And now for something a little bit different.
I love my Cineworld Unlimited card; not just because it’s convenient, relatively cheap, and frankly a good investment for a cinephile, but also because Cineworld keep upping their game, they do their best to keep me as a customer.
This year in particular Cineworld’s customer retention strategy has hit all the right areas. First, a quick lesson in why retention marketing is important.
Unlimited members now make up 16% of total box office revenues for Cineworld; That’s a guaranteed £14.99 – £17.99 each month from over 280,000 members for a minimum of 12 months. Cineworld’s challenge here is keeping us on after those 12 months, and getting us to purchase high-margin items such as popcorn; make it worth our while.
Recent studies have suggested that up to 65% of a company’s business comes from existing customers, and attracting a new customer can cost five to ten times as much as keeping an existing one. So companies need to pay as much attention to retention as they do to acquisition.
Over the last 12 months Cineworld has been building up their retention strategy for non-unlimited members and unlimited members. How have they done this? Let’s have a look.
Grow customers data and engage in regular communication

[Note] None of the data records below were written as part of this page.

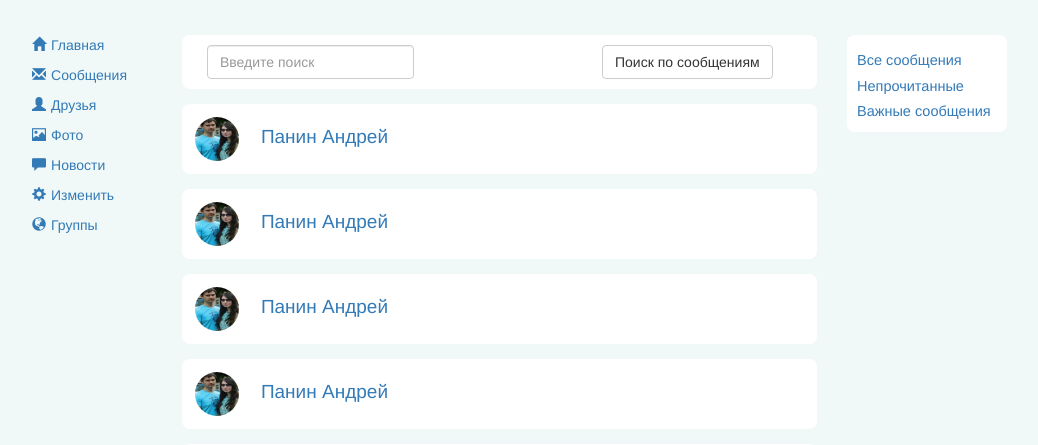
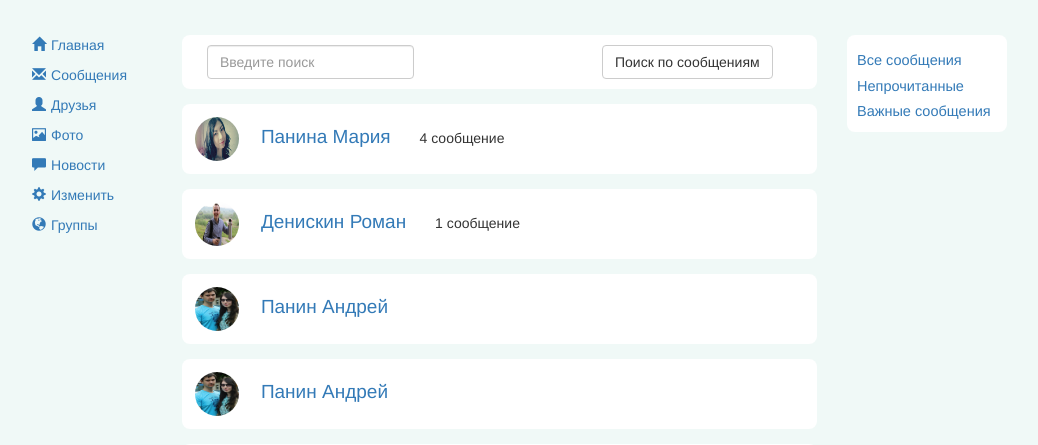
Before and after one commit to Bugaga159/flaffyland, a PHP site: page /messeges.php in a window 1280 px wide. Shown: the part 47-492 px from the top of the page, without its empty margins (93-1131 px from the left). Run offline with PHP 8.4, Linux system fonts and the light colour scheme.

Commit message:
обновление

```diff
--- a/css/style.css
+++ b/css/style.css
@@ -224,6 +224,9 @@ div.info1 {
     border-radius: 8px;
     margin-top: 10px;
 }
+.mess-new{
+    padding-left: 25px;
+}
 .mess-post{
     padding: 10px;
     background: #ffffff;
--- a/messeges.php
+++ b/messeges.php
@@ -38,17 +38,19 @@
             <div>
                 <div class="mess-post">
                     <a href="">
-                        <img  class="foto-messeges" src="img/avatars/ava-i.jpg" alt="">
-                        <span  href="#" class="foto-messeges-name">Панин Андрей</span>
+                        <img  class="foto-messeges" src="img/avatars/masha.jpg" alt="">
+                        <span  href="#" class="foto-messeges-name">Панина Мария</span>
                     </a>
+                    <span class="mess-new">4 сообщение</span>
                 </div>
             </div>
             <div>
                 <div class="mess-post">
                     <a href="">
-                        <img  class="foto-messeges" src="img/avatars/ava-i.jpg" alt="">
-                        <span  href="#" class="foto-messeges-name">Панин Андрей</span>
+                        <img  class="foto-messeges" src="img/avatars/roma.jpg" alt="">
+                        <span  href="#" class="foto-messeges-name">Денискин Роман</span>
                     </a>
+                    <span class="mess-new">1 сообщение</span>
                 </div>
             </div>
             <div>
```
Also changed, not shown: friends.php (+4 -4 lines), profile.php (+4 -4 lines), img/avatars/masha.jpg (added), img/avatars/roma.jpg (added).
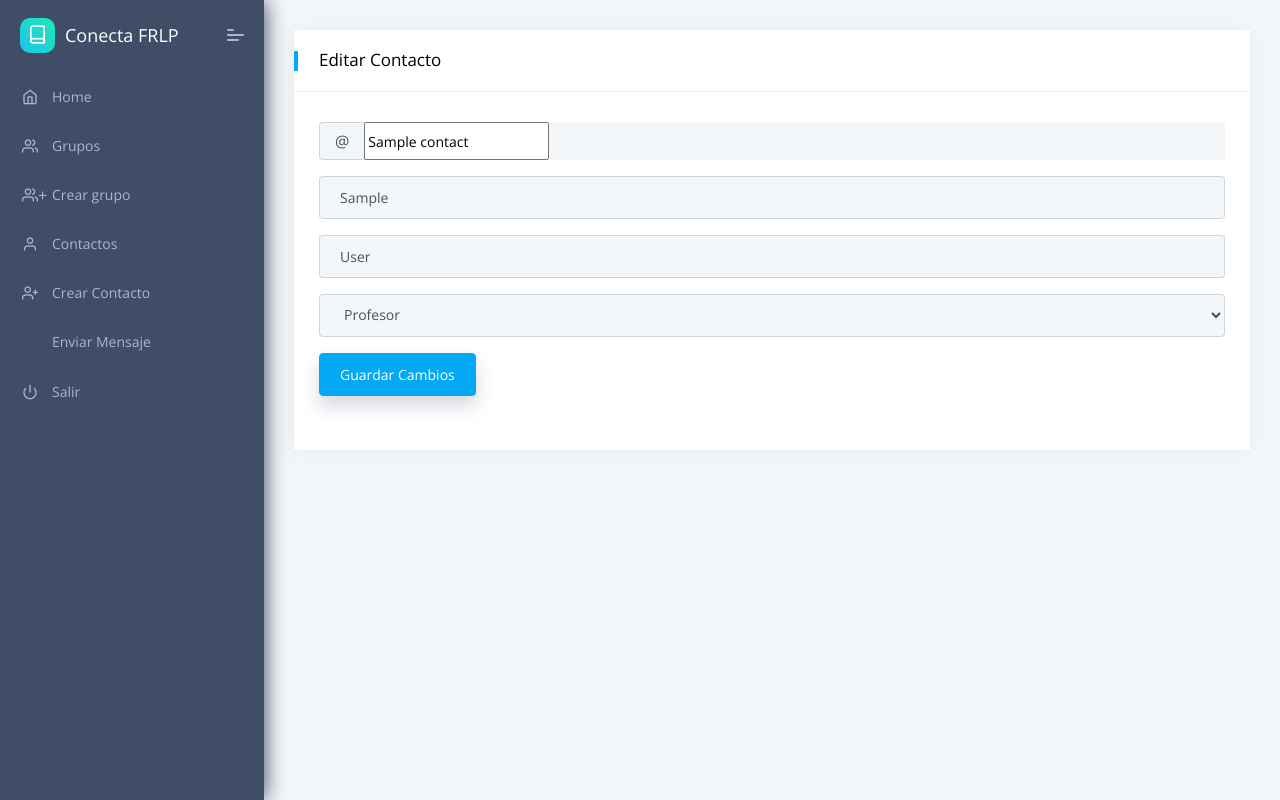
After one commit to diegomeretta/conectafrlp, a Django app: a page that uses core/templates/edit-contact.html in a window 1280 px wide. The commit adds this page. Run offline with Django 3.2, Linux system fonts and the light colour scheme; a user stored in the database is signed in; data comes from the database, SQL or seed files in the repository; tables that the repository leaves empty hold one stand-in row (values such as "Sample post"); some libraries are stand-ins or nearby versions.

Commit message:
feature: added contact pagination and actions

```diff
--- a/app/forms.py
+++ b/app/forms.py
@@ -69,6 +69,25 @@ class CreateContactForm(ModelForm):
             })
         }
 
+class EditContactForm(ModelForm):
+    class Meta:
+        model = Contact
+        fields = "__all__"
+        widgets = {
+            'first_name': TextInput(attrs={
+                "placeholder" : "Nombre",
+                "class": "form-control"
+            }),
+            'last_name': TextInput(attrs={
+                "placeholder" : "Apellido",
+                "class": "form-control"
+            }),
+            'contact_rol': Select(attrs={
+                "placeholder" : "ses",
+                "class": "form-control"
+            })
+        }
+
 class SendMessageForm(ModelForm):
     class Meta:
         model = Message
--- a/app/urls.py
+++ b/app/urls.py
@@ -20,6 +20,7 @@ urlpatterns = [
     path('grupos', views.get_groups, name='grupos'),
     path('grupos/<int:id>', views.get_group, name='grupo'),
     path('nuevocontacto', views.create_contact, name='nuevocontacto'),
+    path('editarcontacto/<str:user_name>', views.edit_contact, name='editarcontacto'),
     path('contactos', views.get_contacts, name='contactos'),
     path('enviarmensaje', views.send_message, name='enviarmensaje'),
 ]
--- a/app/views.py
+++ b/app/views.py
@@ -5,11 +5,12 @@ Copyright (c) 2019 - present AppSeed.us
 """
 
 from django.contrib.auth.decorators import login_required
+from django.core.paginator import Paginator, EmptyPage, PageNotAnInteger
 from django.shortcuts import render, get_object_or_404, redirect
 from django.template import loader
 from django.http import HttpResponse
 from django import template
-from .forms import AltaUsuarioForm, AltaGrupoForm, CreateContactForm, SendMessageForm
+from .forms import AltaUsuarioForm, AltaGrupoForm, CreateContactForm, SendMessageForm, EditContactForm
 from .models import Group, Usuario, Contact, Rol
 from os import system
 import os
@@ -101,7 +102,7 @@ def create_contact(request):
             contact = form.save(commit=False)
             contact.save()
 
-            return redirect('/nuevocontacto')
+            return redirect('/contactos')
         else:
             form = CreateContactForm()
 
@@ -117,7 +118,31 @@ def get_contacts(request):
         rol = Rol.objects.filter(id=c.contact_rol_id).first()
         c.rol_description = rol.description
 
-    return render(request, "get-contacts.html", {'contacts' : contactos })
+    paginator = Paginator(contactos, 2)
+    page = request.GET.get('page')
+
+    try:
+        contacts = paginator.page(page)
+    except PageNotAnInteger:
+        contacts = paginator.page(1)
+
+    except EmptyPage:
+        contacts = paginator.page(paginator.num_pages)
+
+    return render(request, "get-contacts.html", {'page': page, 'contacts' : contacts })
+
+@login_required(login_url="/login/")
+def edit_contact(request, user_name):
+    contact = Contact.objects.get(name=user_name)
+    form = EditContactForm(instance=contact)
+
+    if request.method == 'POST':
+        form = EditContactForm(request.POST, instance=contact)
+        if form.is_valid():
+            form.save()
+            return redirect('/get-contacts')
+
+    return render(request, 'edit-contact.html', { 'form': form })
 
 @login_required(login_url="/login/")
 def send_message(request):
--- /dev/null
+++ b/core/templates/edit-contact.html
@@ -0,0 +1,57 @@
+{% extends "layouts/base.html" %}
+
+{% block title %} Crear grupo {% endblock %}
+
+<!-- Specific CSS goes HERE -->
+{% block stylesheets %}{% endblock stylesheets %}
+
+{% block content %}
+
+    <div class="pcoded-content">
+        <div class="pcoded-inner-content">
+            <!-- [ breadcrumb ] start -->
+
+            <!-- [ breadcrumb ] end -->
+            <div class="main-body">
+                <div class="page-wrapper">
+                    <!-- [ Main Content ] start -->
+                    <div class="row">
+                        <div class="col-md-12 col-xl-12">
+                            <div class="card">
+                                <div class="card-header">
+                                    <h5>Editar Contacto</h5>
+                                </div>
+                                <div class="card-body">
+                                    <form role="form" method="post" action="editarcontacto">
+                                        {% csrf_token %}
+                                        <div class="input-group mb-3">
+                                            <div class="input-group-prepend">
+                                                <span class="input-group-text" id="basic-addon1">@</span>
+                                            </div>
+                                            {{ form.name }}
+                                        </div>
+                                        <div class="input-group mb-3">
+                                            {{ form.first_name }}
+                                        </div>
+                                        <div class="input-group mb-3">
+                                            {{ form.last_name }}
+                                        </div>
+                                        <div class="input-group mb-3">
+                                            {{ form.contact_rol }}
+                                        </div>
+                                        <button type="submit" class="btn btn-primary shadow-2 mb-4">Guardar Cambios</button>
+                                    </form>
+                                </div>
+                            </div>
+                        </div>
+                    </div>
+                    <!-- [ Main Content ] end -->
+                </div>
+            </div>
+        </div>
+    </div>
+
+{% endblock content %}
+
+<!-- Specific Page JS goes HERE  -->
+{% block javascripts %}{% endblock javascripts %}
```
Also changed, not shown: core/templates/get-contacts.html (+6 -1 lines), core/templates/pagination.html (added, +20 -0 lines).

This year (16th March to be exact), Cineworld launched myCineworld; allowing those who sign up access to deals and offers as well as an easier online process to book your tickets. myCineworld currently offers:
MyCineworld does four things: it captures user data – important for future CRM opportunities. It makes Cineworld more likely to be the first point of call to book cinema tickets. Improves customer satisfaction by shortening queues when purchasing tickets in the foyer (in theory). Finally it gives Cineworld a more personalised dialogue with it’s customers through email.
Loyalty and customer appreciation
Cineworld have offered unlimited members deals and incentives in the form of local discounts (usually a local restaurant), and up to 50% off a subscription to Empire magazine.
Earlier this year they added a new offer: 10% off food and drink and a new perk in the form of Unlimited preview screenings. Together these give the Impression that Cineworld regard unlimited members as true VIPs; they gave us something to brag about. Loyalty programs and customer appreciation programs aren’t new, but this is the first time (that I know of) we’ve had these program’s from a cinema chain.
Unlimited Premium – Cineworld’s Retention marketing strategy for Unlimited members.
I’ve (surprisingly) seen a few comments chastising Cineworld for introducing Unlimited Premium; but to me it makes great marketing sense. Unlimited members are upgraded to premium after the first 12 months of membership, there’s no additional charges for members; just additional benefits.
For Cineworld, It gives them leverage to retain customers after the initial 12 months and with an increased discount (25%) on food and drink: it encourages customers to purchase high margin items. Whilst offering free 3D screenings reduces costs for members and again gives premium members something to boast about and normal unlimited members something to aspire to.
Getting the last mile right
As mentioned previously, Cineworld are pushing more and more customers towards online bookings. Now for this to work Cineworld realised that they needed to get that last mile (booking online) just right; so they redesigned their website and optimised the booking process. On top of this customers get 10% off ticket prices, and they continue to keep unlimited customers happy by allowing members to pre-book tickets online. The result? An experience that keeps customers coming back.
Hopefully the above provides some good insight into how Cineworld are maximising retention marketing. But of course the proof is in the pudding; According to their August interim results (take a look at them, I particularly like their customer life cycle): the rate of advance booking doubled year on year, with a 48% growth in MyCineworld members; and a 7% increase in unlimited subscribers between February and August. That’s not bad in my books, and I daresay with the more recent changes we can expect to see these numbers increase even more.